Legionnaires’ Disease – Causes and Prevention
Legionnaires’ disease can be serious, but most of us are not at risk.
August 4, 2016 - Author: Cathy Newkirk, Michigan State University Extension
I've been hearing about Legionnaires’ disease lately and it has caused me to look more closely at it. What is Legionnaires’ disease, how is it transmitted and who is at risk of contracting it?
Legionnaires’ disease is a type of pneumonia that affects the lungs. It is a very serious infection that is caused by a bacteria called legionella. According to the Centers for Disease Control and Prevention (CDC), the symptoms may include cough, shortness of breath, muscle aches, headache and/or high fever. A physical exam from your doctor and/or a chest x-ray will determine if you have pneumonia. If so, tests of urine and phlegm will tell if legionella is the cause of the lung infection.
Legionella bacteria thrive in water. The bacteria can grow in building water systems that are not properly maintained. The types of systems include air conditioning systems with cooling towers, water heaters, hot tubs, spas and warm, stagnant water. Legionella bacteria don’t tend to spread between people. Legionnaires’ disease is not spread through drinking water, but may be contracted through aspiration. Aspiration can happen if a liquid accidentally enters your lungs when you cough or choke while drinking. If the liquid you aspirate is water that contains legionella bacteria, then you might develop Legionnaires' disease.
Most people who are exposed to legionella bacteria won’t get sick because they have resistance to the disease. Legionnaires’ disease is also not common in children. According to the CDC, there are some factors that may increase the risk of a person getting sick, including:
- Being a smoker, or a former smoker
- Being 50 years or older
- Having a chronic lung or respiratory condition, like emphysema or chronic obstructive pulmonary disease (COPD)
- Having other medical conditions such as cancer, diabetes or HIV/AIDS
- Taking drugs that reduce the ability to fight infections, such as steroids

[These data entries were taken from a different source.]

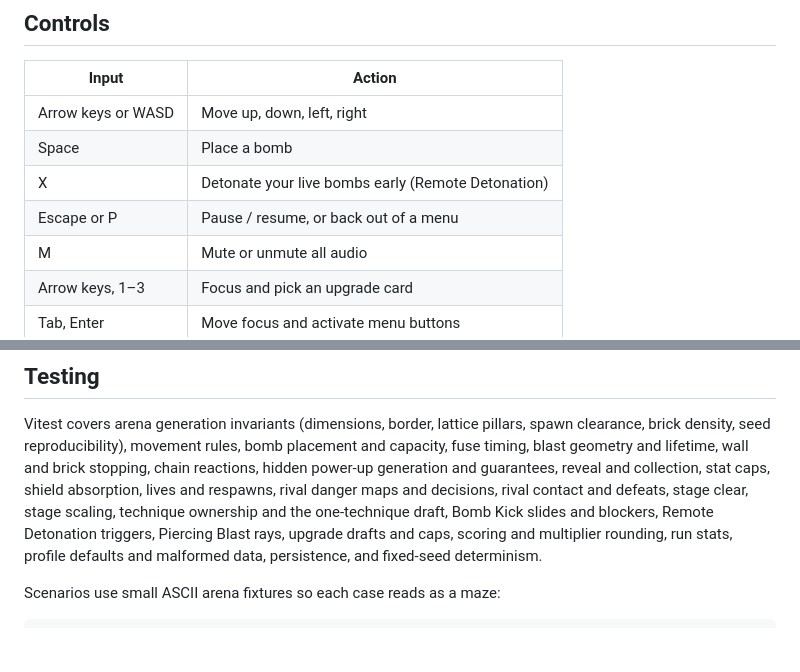
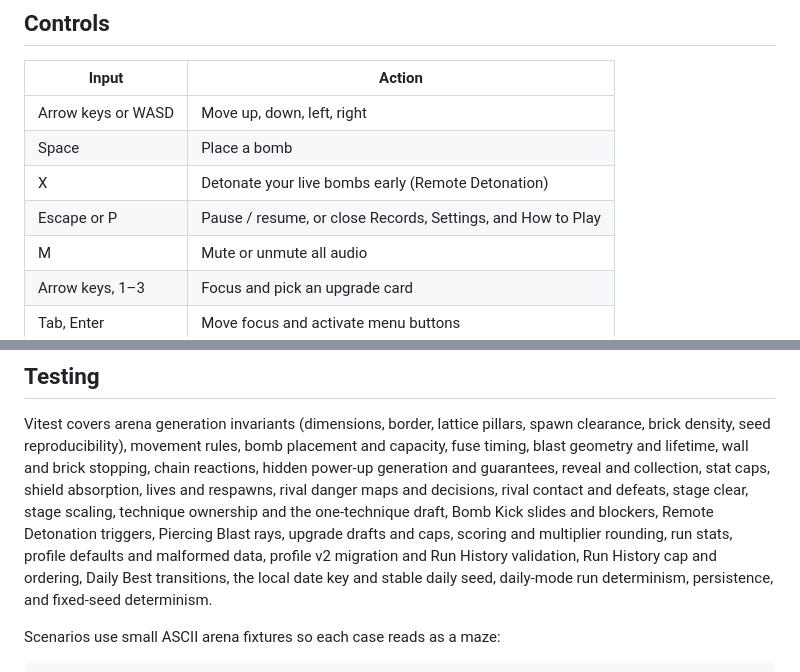
Before and after one commit to gerrcass/bomberman-clone, a Markdown page: README.md, 2 parts joined by grey strips. Rendered like a GitHub page; blank space fills up the shorter version.

```diff
--- a/README.md
+++ b/README.md
@@ -31,7 +32,7 @@ Open the URL Vite prints (usually `http://localhost:5173`).
 | Arrow keys or WASD | Move up, down, left, right |
 | Space | Place a bomb |
 | X | Detonate your live bombs early (Remote Detonation) |
-| Escape or P | Pause / resume, or back out of a menu |
+| Escape or P | Pause / resume, or close Records, Settings, and How to Play |
 | M | Mute or unmute all audio |
 | Arrow keys, 1–3 | Focus and pick an upgrade card |
 | Tab, Enter | Move focus and activate menu buttons |
@@ -144,7 +184,9 @@ maps and decisions, rival contact and defeats, stage clear, stage scaling,
 technique ownership and the one-technique draft, Bomb Kick slides and blockers,
 Remote Detonation triggers, Piercing Blast rays, upgrade drafts and caps,
 scoring and multiplier rounding, run stats, profile defaults and malformed data,
-persistence, and fixed-seed determinism.
+profile v2 migration and Run History validation, Run History cap and ordering,
+Daily Best transitions, the local date key and stable daily seed, daily-mode
+run determinism, persistence, and fixed-seed determinism.
 
 Scenarios use small ASCII arena fixtures so each case reads as a maze:
 
```
Also changed, not shown: other parts of README.md (+52 -12 lines), docs/agents/browser-verification.md (+5 -2 lines), docs/screenshots/daily-run.png (added), docs/screenshots/records.png (added), 2 other files.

The chances of legionella developing in home water systems are much smaller than in large public buildings systems. Complex systems in large public building allow the bacteria to grow and spread more easily. There are steps you can take to prevent Legionnaires’ disease in your home, though. If you have a hot tub or a warm pool, make sure your chlorine (or other disinfectant) levels are correct so that legionella bacteria are killed. These disinfectant levels can be difficult to regulate in warm or hot water. Maintain domestic water heaters at 140 degrees Fahrenheit (60 degrees Celcius). The temperature of the water should be 122°F (50°C) or higher at the faucet. This could cause scalding for small children or infirm elderly persons, so if you have people living with you who are at high risk of contracting the disease, then you should operate the water heater at a minimum temperature of 140°F (60°C) and consider installing a scald-prevention device.
Avoiding smoking is the single most important thing that you can do to lower your risk of contracting Legionnaires’ disease. Smoking increases the chances of developing the disease if you’re exposed to legionella bacteria.
There are no vaccines that can help protect you from Legionnaires’ disease. There are vaccines, though, that can prevent other types of pneumonia. They are the pneumococcal and flu vaccines. The CDC recommends that children younger than five years, all adults age 65 and older and people six years or older with certain risk factors should get the pneumococcal conjugate vaccine (PCV13). All adults age 65 or older should also get the pneumococcal polysaccharide vaccine (PPSV23). This vaccine is also recommended for people aged two through 64 years who are at high risk of pneumococcal disease. Everyone six-months-old or older should get an annual flu vaccine.